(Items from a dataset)
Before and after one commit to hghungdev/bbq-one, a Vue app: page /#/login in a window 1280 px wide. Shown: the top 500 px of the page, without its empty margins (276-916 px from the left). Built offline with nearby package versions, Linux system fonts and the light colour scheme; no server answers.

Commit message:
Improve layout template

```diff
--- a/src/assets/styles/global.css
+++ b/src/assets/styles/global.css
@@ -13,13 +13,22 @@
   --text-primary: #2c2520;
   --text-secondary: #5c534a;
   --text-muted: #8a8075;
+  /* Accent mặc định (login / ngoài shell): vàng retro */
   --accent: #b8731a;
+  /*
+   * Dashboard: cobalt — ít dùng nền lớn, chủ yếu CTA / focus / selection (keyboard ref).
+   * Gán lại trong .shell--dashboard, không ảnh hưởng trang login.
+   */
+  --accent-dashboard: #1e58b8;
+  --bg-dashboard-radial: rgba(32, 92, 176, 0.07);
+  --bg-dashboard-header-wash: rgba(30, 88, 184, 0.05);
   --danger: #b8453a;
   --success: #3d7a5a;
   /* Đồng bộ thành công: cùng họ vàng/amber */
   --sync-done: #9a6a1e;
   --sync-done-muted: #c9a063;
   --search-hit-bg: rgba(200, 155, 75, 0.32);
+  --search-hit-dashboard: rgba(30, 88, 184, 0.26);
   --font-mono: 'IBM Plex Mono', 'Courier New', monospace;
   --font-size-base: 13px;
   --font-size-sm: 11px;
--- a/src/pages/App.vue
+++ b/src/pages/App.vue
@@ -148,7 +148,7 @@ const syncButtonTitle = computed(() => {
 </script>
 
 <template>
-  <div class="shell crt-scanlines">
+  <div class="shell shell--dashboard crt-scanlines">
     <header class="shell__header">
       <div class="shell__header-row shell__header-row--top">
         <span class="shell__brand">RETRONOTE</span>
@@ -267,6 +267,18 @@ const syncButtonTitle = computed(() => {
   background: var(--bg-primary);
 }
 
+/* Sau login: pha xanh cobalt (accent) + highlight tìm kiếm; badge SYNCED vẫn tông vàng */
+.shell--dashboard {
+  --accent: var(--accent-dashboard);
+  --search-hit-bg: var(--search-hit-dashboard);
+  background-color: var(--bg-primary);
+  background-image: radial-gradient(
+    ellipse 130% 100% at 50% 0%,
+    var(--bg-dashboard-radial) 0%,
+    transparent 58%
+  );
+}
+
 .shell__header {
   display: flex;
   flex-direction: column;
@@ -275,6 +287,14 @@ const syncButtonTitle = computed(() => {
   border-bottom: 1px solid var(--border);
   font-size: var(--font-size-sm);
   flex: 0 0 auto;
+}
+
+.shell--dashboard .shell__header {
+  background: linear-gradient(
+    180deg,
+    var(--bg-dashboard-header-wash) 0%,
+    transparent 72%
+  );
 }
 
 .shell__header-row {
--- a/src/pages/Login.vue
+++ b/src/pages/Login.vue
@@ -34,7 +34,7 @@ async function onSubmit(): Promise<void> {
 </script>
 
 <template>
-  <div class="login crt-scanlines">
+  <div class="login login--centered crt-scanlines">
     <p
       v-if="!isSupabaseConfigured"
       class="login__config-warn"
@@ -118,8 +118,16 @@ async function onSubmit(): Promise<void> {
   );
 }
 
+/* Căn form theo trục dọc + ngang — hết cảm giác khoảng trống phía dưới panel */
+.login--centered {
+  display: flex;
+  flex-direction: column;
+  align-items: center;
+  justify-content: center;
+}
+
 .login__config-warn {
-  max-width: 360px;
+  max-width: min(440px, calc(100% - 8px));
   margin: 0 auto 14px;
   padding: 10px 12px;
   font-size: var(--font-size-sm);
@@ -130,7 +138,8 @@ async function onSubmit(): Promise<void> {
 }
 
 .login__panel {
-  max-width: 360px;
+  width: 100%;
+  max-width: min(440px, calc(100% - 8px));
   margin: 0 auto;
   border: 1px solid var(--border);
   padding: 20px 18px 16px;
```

[Exercise details]:
Word for word, copy out all of the data shown above.

[Solved exercise]:
Before and after one commit to hghungdev/bbq-one, a Vue app: page /#/login in a window 1280 px wide. Shown: the top 500 px of the page, without its empty margins (276-916 px from the left). Built offline with nearby package versions, Linux system fonts and the light colour scheme; no server answers.

Commit message:
Improve layout template

```diff
--- a/src/assets/styles/global.css
+++ b/src/assets/styles/global.css
@@ -13,13 +13,22 @@
   --text-primary: #2c2520;
   --text-secondary: #5c534a;
   --text-muted: #8a8075;
+  /* Accent mặc định (login / ngoài shell): vàng retro */
   --accent: #b8731a;
+  /*
+   * Dashboard: cobalt — ít dùng nền lớn, chủ yếu CTA / focus / selection (keyboard ref).
+   * Gán lại trong .shell--dashboard, không ảnh hưởng trang login.
+   */
+  --accent-dashboard: #1e58b8;
+  --bg-dashboard-radial: rgba(32, 92, 176, 0.07);
+  --bg-dashboard-header-wash: rgba(30, 88, 184, 0.05);
   --danger: #b8453a;
   --success: #3d7a5a;
   /* Đồng bộ thành công: cùng họ vàng/amber */
   --sync-done: #9a6a1e;
   --sync-done-muted: #c9a063;
   --search-hit-bg: rgba(200, 155, 75, 0.32);
+  --search-hit-dashboard: rgba(30, 88, 184, 0.26);
   --font-mono: 'IBM Plex Mono', 'Courier New', monospace;
   --font-size-base: 13px;
   --font-size-sm: 11px;
--- a/src/pages/App.vue
+++ b/src/pages/App.vue
@@ -148,7 +148,7 @@ const syncButtonTitle = computed(() => {
 </script>
 
 <template>
-  <div class="shell crt-scanlines">
+  <div class="shell shell--dashboard crt-scanlines">
     <header class="shell__header">
       <div class="shell__header-row shell__header-row--top">
         <span class="shell__brand">RETRONOTE</span>
@@ -267,6 +267,18 @@ const syncButtonTitle = computed(() => {
   background: var(--bg-primary);
 }
 
+/* Sau login: pha xanh cobalt (accent) + highlight tìm kiếm; badge SYNCED vẫn tông vàng */
+.shell--dashboard {
+  --accent: var(--accent-dashboard);
+  --search-hit-bg: var(--search-hit-dashboard);
+  background-color: var(--bg-primary);
+  background-image: radial-gradient(
+    ellipse 130% 100% at 50% 0%,
+    var(--bg-dashboard-radial) 0%,
+    transparent 58%
+  );
+}
+
 .shell__header {
   display: flex;
   flex-direction: column;
@@ -275,6 +287,14 @@ const syncButtonTitle = computed(() => {
   border-bottom: 1px solid var(--border);
   font-size: var(--font-size-sm);
   flex: 0 0 auto;
+}
+
+.shell--dashboard .shell__header {
+  background: linear-gradient(
+    180deg,
+    var(--bg-dashboard-header-wash) 0%,
+    transparent 72%
+  );
 }
 
 .shell__header-row {
--- a/src/pages/Login.vue
+++ b/src/pages/Login.vue
@@ -34,7 +34,7 @@ async function onSubmit(): Promise<void> {
 </script>
 
 <template>
-  <div class="login crt-scanlines">
+  <div class="login login--centered crt-scanlines">
     <p
       v-if="!isSupabaseConfigured"
       class="login__config-warn"
@@ -118,8 +118,16 @@ async function onSubmit(): Promise<void> {
   );
 }
 
+/* Căn form theo trục dọc + ngang — hết cảm giác khoảng trống phía dưới panel */
+.login--centered {
+  display: flex;
+  flex-direction: column;
+  align-items: center;
+  justify-content: center;
+}
+
 .login__config-warn {
-  max-width: 360px;
+  max-width: min(440px, calc(100% - 8px));
   margin: 0 auto 14px;
   padding: 10px 12px;
   font-size: var(--font-size-sm);
@@ -130,7 +138,8 @@ async function onSubmit(): Promise<void> {
 }
 
 .login__panel {
-  max-width: 360px;
+  width: 100%;
+  max-width: min(440px, calc(100% - 8px));
   margin: 0 auto;
   border: 1px solid var(--border);
   padding: 20px 18px 16px;
```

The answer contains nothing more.